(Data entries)
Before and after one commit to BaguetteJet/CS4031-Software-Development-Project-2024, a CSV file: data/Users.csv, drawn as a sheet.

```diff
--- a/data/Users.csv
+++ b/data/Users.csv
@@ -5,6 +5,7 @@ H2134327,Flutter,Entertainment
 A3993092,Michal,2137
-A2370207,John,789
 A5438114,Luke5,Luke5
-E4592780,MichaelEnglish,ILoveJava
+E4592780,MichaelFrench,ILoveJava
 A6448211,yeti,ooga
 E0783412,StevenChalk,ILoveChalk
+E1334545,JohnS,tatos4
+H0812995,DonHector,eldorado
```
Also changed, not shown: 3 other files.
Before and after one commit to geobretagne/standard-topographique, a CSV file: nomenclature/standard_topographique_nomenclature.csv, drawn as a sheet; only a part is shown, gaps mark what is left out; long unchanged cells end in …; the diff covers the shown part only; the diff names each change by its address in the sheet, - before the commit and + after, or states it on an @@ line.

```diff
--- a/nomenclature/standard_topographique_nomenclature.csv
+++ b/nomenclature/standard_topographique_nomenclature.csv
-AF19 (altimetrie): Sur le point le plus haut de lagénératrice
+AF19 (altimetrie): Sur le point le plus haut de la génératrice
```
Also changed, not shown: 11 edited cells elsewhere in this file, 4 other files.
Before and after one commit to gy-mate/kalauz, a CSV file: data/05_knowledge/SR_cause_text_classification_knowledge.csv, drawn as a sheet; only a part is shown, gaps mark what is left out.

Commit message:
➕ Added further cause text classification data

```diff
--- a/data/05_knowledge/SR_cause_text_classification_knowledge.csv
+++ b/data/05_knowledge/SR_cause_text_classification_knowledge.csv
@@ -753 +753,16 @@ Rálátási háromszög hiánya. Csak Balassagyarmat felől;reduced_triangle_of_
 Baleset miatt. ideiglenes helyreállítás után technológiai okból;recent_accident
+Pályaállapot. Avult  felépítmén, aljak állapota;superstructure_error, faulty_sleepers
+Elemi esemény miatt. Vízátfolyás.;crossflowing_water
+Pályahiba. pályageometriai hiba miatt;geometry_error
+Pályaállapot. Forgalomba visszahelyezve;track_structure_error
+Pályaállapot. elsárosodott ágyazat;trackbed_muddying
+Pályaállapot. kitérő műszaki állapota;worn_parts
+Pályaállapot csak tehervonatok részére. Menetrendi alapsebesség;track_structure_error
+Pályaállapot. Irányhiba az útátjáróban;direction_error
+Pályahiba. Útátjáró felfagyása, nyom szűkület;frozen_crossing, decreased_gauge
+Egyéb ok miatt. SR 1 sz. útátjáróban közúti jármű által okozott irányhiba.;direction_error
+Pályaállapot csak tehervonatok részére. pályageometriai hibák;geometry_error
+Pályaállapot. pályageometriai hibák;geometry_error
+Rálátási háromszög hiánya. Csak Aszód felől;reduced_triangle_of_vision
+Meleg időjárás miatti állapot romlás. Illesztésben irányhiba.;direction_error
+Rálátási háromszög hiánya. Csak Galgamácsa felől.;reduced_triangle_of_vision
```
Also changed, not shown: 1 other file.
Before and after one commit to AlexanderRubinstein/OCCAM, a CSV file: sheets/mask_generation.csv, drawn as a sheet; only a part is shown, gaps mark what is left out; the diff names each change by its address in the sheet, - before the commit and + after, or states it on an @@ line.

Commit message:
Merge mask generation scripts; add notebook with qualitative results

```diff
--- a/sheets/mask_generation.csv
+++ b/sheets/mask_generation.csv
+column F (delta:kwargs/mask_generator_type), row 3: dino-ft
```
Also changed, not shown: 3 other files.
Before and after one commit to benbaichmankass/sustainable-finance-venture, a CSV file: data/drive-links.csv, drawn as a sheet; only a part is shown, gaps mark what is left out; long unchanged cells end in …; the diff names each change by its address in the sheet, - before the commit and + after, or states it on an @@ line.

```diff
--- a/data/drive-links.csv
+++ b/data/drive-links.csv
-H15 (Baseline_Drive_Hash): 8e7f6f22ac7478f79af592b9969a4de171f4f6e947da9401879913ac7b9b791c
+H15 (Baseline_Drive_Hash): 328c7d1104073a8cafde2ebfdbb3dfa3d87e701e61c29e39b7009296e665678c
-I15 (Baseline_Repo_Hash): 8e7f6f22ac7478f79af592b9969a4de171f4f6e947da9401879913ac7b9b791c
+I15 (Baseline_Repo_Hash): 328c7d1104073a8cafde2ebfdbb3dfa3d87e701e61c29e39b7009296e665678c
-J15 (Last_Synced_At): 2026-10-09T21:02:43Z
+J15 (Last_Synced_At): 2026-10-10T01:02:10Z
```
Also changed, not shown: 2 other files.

- WHAT THIS TASK INVOLVES
Output all lines from the beginning of the data up to the line holding "Before and after one commit to gy-mate/kalauz, a", that line included, exactly as written.

- RESPONSE AREA
Before and after one commit to BaguetteJet/CS4031-Software-Development-Project-2024, a CSV file: data/Users.csv, drawn as a sheet.

```diff
--- a/data/Users.csv
+++ b/data/Users.csv
@@ -5,6 +5,7 @@ H2134327,Flutter,Entertainment
 A3993092,Michal,2137
-A2370207,John,789
 A5438114,Luke5,Luke5
-E4592780,MichaelEnglish,ILoveJava
+E4592780,MichaelFrench,ILoveJava
 A6448211,yeti,ooga
 E0783412,StevenChalk,ILoveChalk
+E1334545,JohnS,tatos4
+H0812995,DonHector,eldorado
```
Also changed, not shown: 3 other files.
Before and after one commit to geobretagne/standard-topographique, a CSV file: nomenclature/standard_topographique_nomenclature.csv, drawn as a sheet; only a part is shown, gaps mark what is left out; long unchanged cells end in …; the diff covers the shown part only; the diff names each change by its address in the sheet, - before the commit and + after, or states it on an @@ line.

```diff
--- a/nomenclature/standard_topographique_nomenclature.csv
+++ b/nomenclature/standard_topographique_nomenclature.csv
-AF19 (altimetrie): Sur le point le plus haut de lagénératrice
+AF19 (altimetrie): Sur le point le plus haut de la génératrice
```
Also changed, not shown: 11 edited cells elsewhere in this file, 4 other files.
Before and after one commit to gy-mate/kalauz, a CSV file: data/05_knowledge/SR_cause_text_classification_knowledge.csv, drawn as a sheet; only a part is shown, gaps mark what is left out.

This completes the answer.